BEGIN Data extract
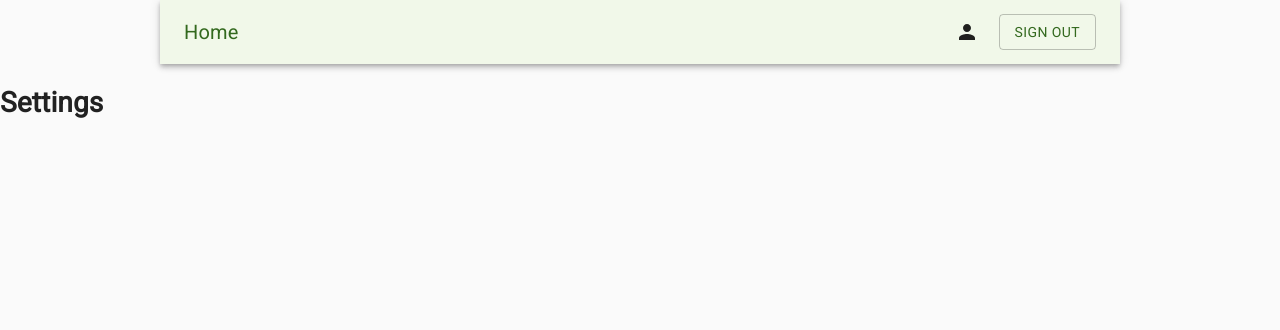
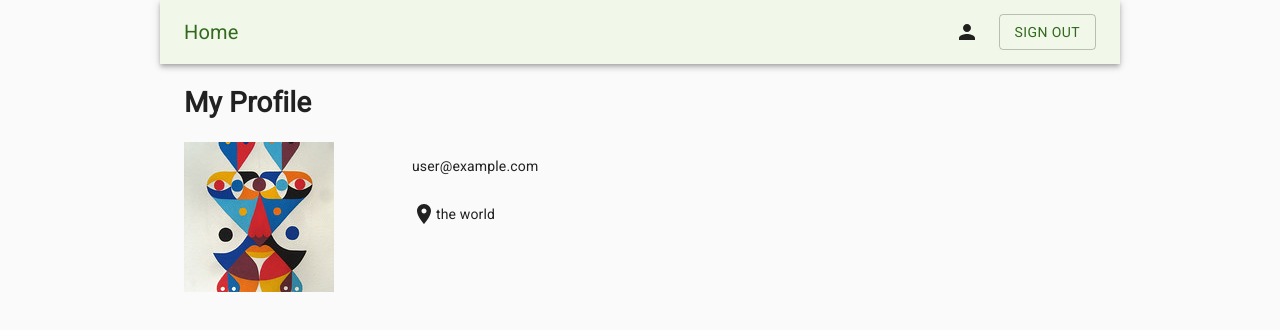
Before and after one commit to EmilieHumbert/swiss-plant-based, a Next.js app: page /settings in a window 1280 px wide. Shown: the top 330 px of the page. Built offline with nearby package versions, Linux system fonts and the light colour scheme; no server answers; the database is empty; sample sign-in values are in the browser's storage.

Commit message:
Create settings page

```diff
--- a/pages/settings.js
+++ b/pages/settings.js
@@ -1,3 +1,64 @@
+import Image from "next/image";
+
+import { useRequireAuth } from "../hooks/useRequireAuth";
+
+import { Box, Button, Container, Grid, makeStyles } from "@material-ui/core";
+import EditIcon from "@material-ui/icons/Edit";
+import LocationOnIcon from "@material-ui/icons/LocationOn";
+
+import classNames from "classnames";
+
+const useStyles = makeStyles((theme) => ({
+  root: {},
+  nameTitle: {
+    margin: 0,
+  },
+  imageContainer: {
+    width: "150px",
+    position: "relative",
+    "&:hover .edit-button": {
+      display: "block",
+    },
+  },
+  editImage: {
+    display: "none",
+    position: "absolute",
+    top: "0",
+    right: "0",
+    backgroundColor: "white",
+  },
+}));
+
 export default function Settings() {
-  return <h1>Settings</h1>;
+  const auth = useRequireAuth();
+  const classes = useStyles();
+
+  return auth.loading || !auth.user ? null : (
+    <Container className={classes.root} maxWidth={"md"} spacing={3}>
+      <h1>My Profile</h1>
+      <Grid container>
+        <Grid item xs={3}>
+          <Box className={classes.imageContainer}>
+            <Image
+              src="/images/profile_picture.jpg"
+              alt="Profile picture"
+              width={150}
+              height={150}
+            />
+            <Button className={classNames("edit-button", classes.editImage)}>
+              <EditIcon />
+            </Button>
+          </Box>
+        </Grid>
+        <Grid item xs={9}>
+          <h1 className={classes.nameTitle}>{auth.user.name}</h1>
+          <p>{auth.user.email}</p>
+          <Box display="flex" flexDirection="row" alignItems="center">
+            <LocationOnIcon />
+            <p>the world</p>
+          </Box>
+        </Grid>
+      </Grid>
+    </Container>
+  );
 }
```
END Data extract
• [Problem requirements]: State, as a number only, how many lines in the entries include "from".

• [Your response]: 6